AARP, the Washington, D.C. group for older Americans, projects knee and hip replacements to grow by more than 170% by 2030. Between 2000 and 2014, the mean age of patients for hip replacement surgery fell from 66.3 years to 64.9, and the median age of knee replacement patients dropped from 68 years to 65.9, according to the group.
The industry publication Becker’s ASC Review has said it projects far more gynecology procedures to take place on an outpatient basis.
Massachusetts would seem to have plenty of room to grow in the number of ASCs, with 55 as of June 2018, according to the Ambulatory Surgery Center Association’s count of Medicare-certified centers. Maryland, which has a slightly smaller population, has 346, and many Southern states with fewer people also outnumber Massachusetts.
Reliant, which provides outpatient surgery at other centers, is planning with Shields an ambulatory surgery center slated to open next year in Natick.
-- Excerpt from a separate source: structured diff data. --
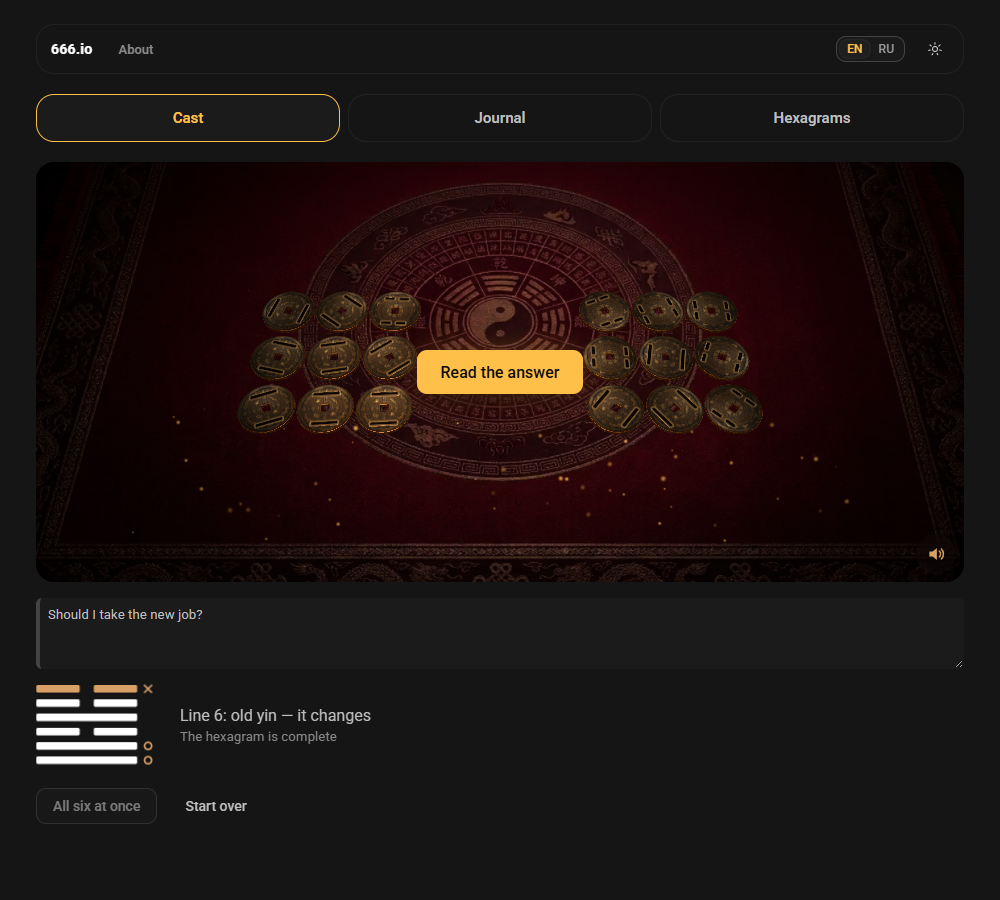
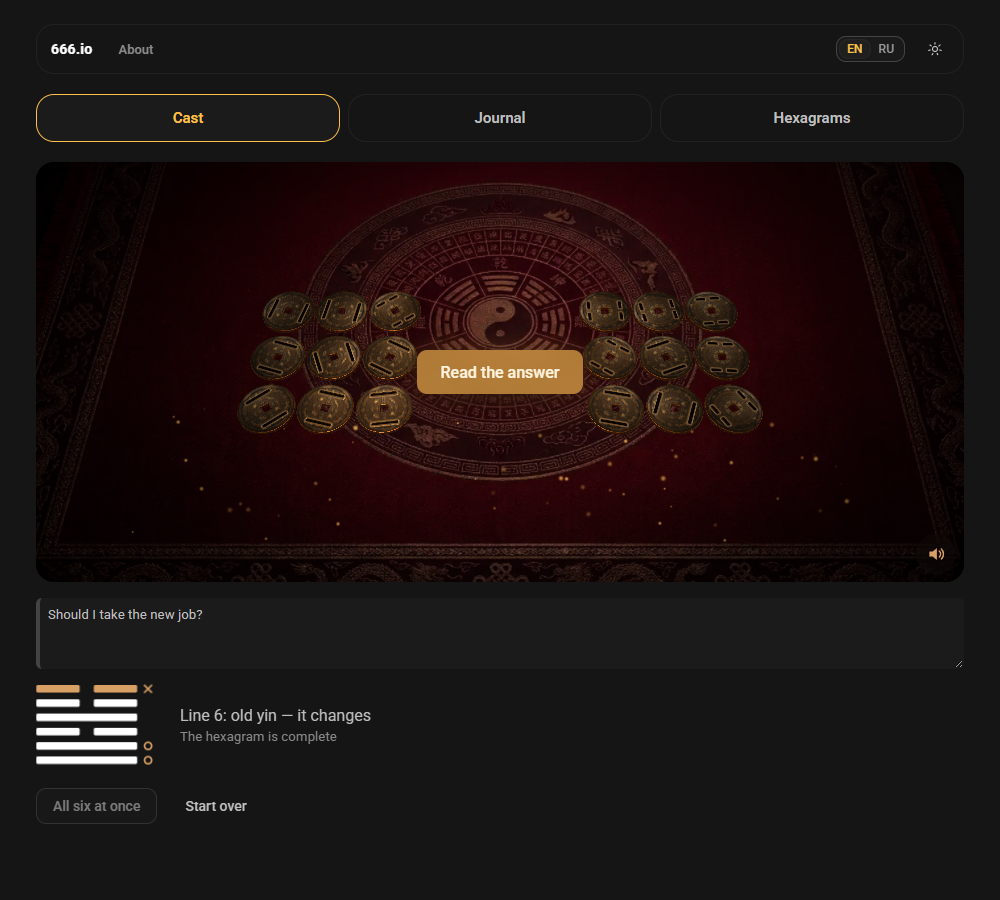
The table button: translucent gold, the blur is switched on after it has faded in

Changed region(s): [[0.248, 0.3111, 0.775, 0.4978]]

diff --git a/src/app/components/CoinTable.vue b/src/app/components/CoinTable.vue
@@ -20,6 +20,8 @@ const emit = defineEmits<{ activate: []; action: []; unavailable: [] }>();
 defineProps<{ hint?: string; action?: string }>();
 
 const host = ref<HTMLElement | null>(null);
+/** The button has appeared in full: now its blur may come. / Кнопка проявилась целиком: теперь можно включать блюр. */
+const settled = ref(false);
 let stage: TableStage | null = null;
 /**
  * Resolves with the stage when it stands, or with null when there will be none (no WebGL, or the component is gone). A press that comes while the
@@ -76,11 +78,12 @@ defineExpose({
                 <path v-else d="M16 9l5 6M21 9l-5 6" fill="none" stroke="currentColor" stroke-width="1.8" stroke-linecap="round" />
             </svg>
         </button>
-        <!-- When the cast is done the main action stands in the middle of the table, golden; the container lets presses through, the button takes its own.
-             It is not glass: a blur behind an element whose opacity changes does not hold until the fade is over, and the button would show it. -->
-        <Transition name="action">
+        <!-- When the cast is done the main action stands in the middle of the table: a translucent golden button. A blur behind an element whose opacity changes
+             does not hold until the fade is over, so while the button fades in it has no blur at all, and the glass is switched on (and itself fades in) when
+             the fade is over. The container lets presses through, the button takes its own. -->
+        <Transition name="action" @after-enter="settled = true" @before-leave="settled = false">
             <div v-if="action" class="coin-table__action">
-                <TaoButton class="coin-table__read" variant="primary" size="large" @click="emit('action')">{{ action }}</TaoButton>
+                <TaoButton class="coin-table__read" :class="{ 'coin-table__read--glass': settled }" variant="primary" size="large" @click="emit('action')">{{ action }}</TaoButton>
             </div>
         </Transition>
         <!-- The hint lets every press through (pointer-events: none): the press lands on the table itself and throws the coins. -->
@@ -148,12 +151,27 @@ defineExpose({
     place-items: center;
     pointer-events: none;
 }
-.coin-table__read {
+.coin-table .coin-table__read {
     pointer-events: auto;
     border: 0;
+    background: rgba(255, 190, 80, 0.62);
+    color: #fff4de;
+    -webkit-backdrop-filter: blur(0);
+    backdrop-filter: blur(0);
+    transition:
+        backdrop-filter 0.7s ease,
+        -webkit-backdrop-filter 0.7s ease,
+        background-color 0.2s ease;
     box-shadow:
         0 6px 24px rgba(0, 0, 0, 0.5),
-        0 0 26px rgba(255, 183, 70, 0.28); /* a faint golden glow, like the coins */
+        0 0 26px rgba(255, 183, 70, 0.25); /* a faint golden glow, like the coins */
+}
+.coin-table .coin-table__read--glass {
+    -webkit-backdrop-filter: blur(14px);
+    backdrop-filter: blur(14px);
+}
+.coin-table .coin-table__read:hover {
+    background: rgba(255, 196, 96, 0.76);
 }
 .action-enter-active {
     transition:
The Natick Surgery Center will offer surgical services including orthopedics, gynecology, urology, general and vascular surgery, and ear, nose and throat operations.
The $10-million Natick facility will be built in an existing office building at 313 Speen St. across from the Natick Mall, with three outpatient operating rooms, along with pre-operative, a post-anesthesia care unit and other spaces.
The Massachusetts Department of Public Health approved the center in June. A third partner in the Natick facility is ASC Holding Co., a firm representing community-based orthopedic specialty physicians.
In other cases, health providers have been shifting services to new areas.
Last winter, UMass Memorial opened a 120-bed mental health care facility, Hospital for Behavioral Medicine, in Worcester, replacing some beds that were located on hospital campuses. In April, MetroWest Medical Center opened an outpatient maternity care unit for labor assessment, lactation support and other services pre- and post-partum.